### LISTED ENTRIES
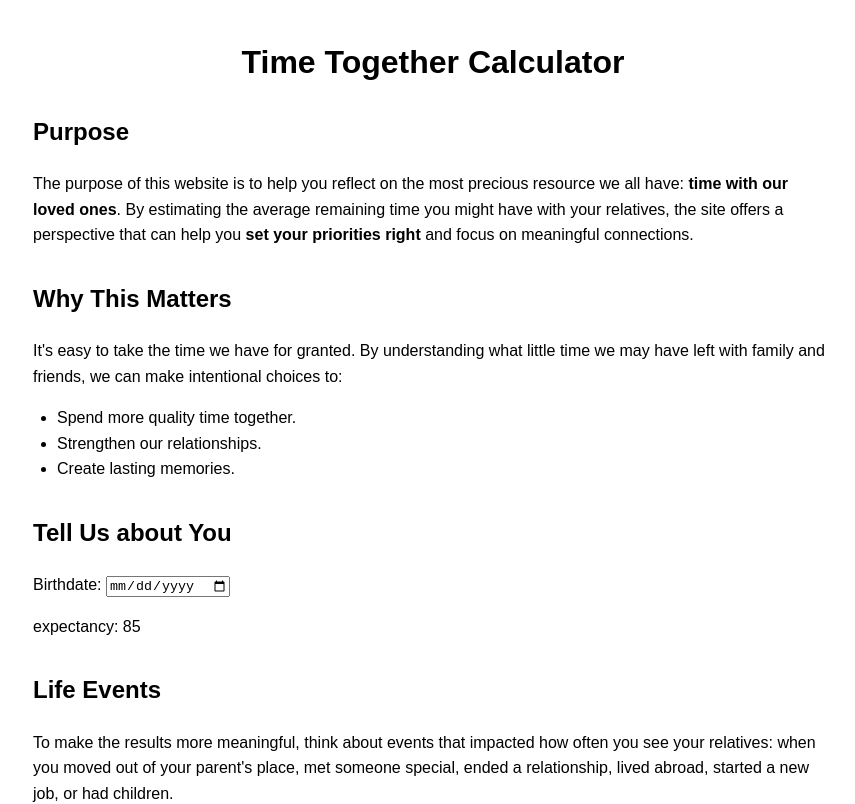
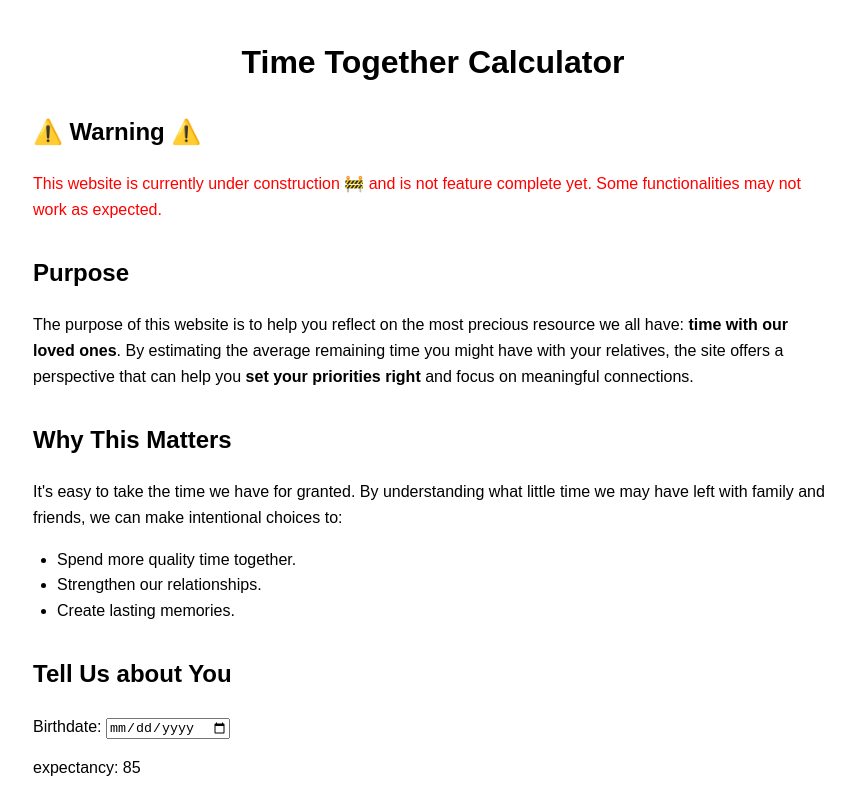
Before and after one commit to fdevillard/time-left, a SvelteKit app: page / in a window 1280 px wide. Shown: the top 804 px of the page, without its empty margins (207-1062 px from the left). Built offline with nearby package versions, Linux system fonts and the light colour scheme.

Commit message:
add warning

```diff
--- a/src/routes/+page.svelte
+++ b/src/routes/+page.svelte
@@ -17,7 +17,13 @@
 
 <main>
 	<h1>Time Together Calculator</h1>
-
+	<section>
+		<h2>⚠️ Warning ⚠️</h2>
+		<p style="color: red;">
+			This website is currently under construction 🚧 and is not feature complete yet. Some
+			functionalities may not work as expected.
+		</p>
+	</section>
 	<section>
 		<h2>Purpose</h2>
 		<p>
```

### HOW TO COMPLETE THIS TASK
Would it be possible to give the material above again exactly, with the pictures left out?

### EXPECTED OUTPUT
Before and after one commit to fdevillard/time-left, a SvelteKit app: page / in a window 1280 px wide. Shown: the top 804 px of the page, without its empty margins (207-1062 px from the left). Built offline with nearby package versions, Linux system fonts and the light colour scheme.

Commit message:
add warning

```diff
--- a/src/routes/+page.svelte
+++ b/src/routes/+page.svelte
@@ -17,7 +17,13 @@
 
 <main>
 	<h1>Time Together Calculator</h1>
-
+	<section>
+		<h2>⚠️ Warning ⚠️</h2>
+		<p style="color: red;">
+			This website is currently under construction 🚧 and is not feature complete yet. Some
+			functionalities may not work as expected.
+		</p>
+	</section>
 	<section>
 		<h2>Purpose</h2>
 		<p>
```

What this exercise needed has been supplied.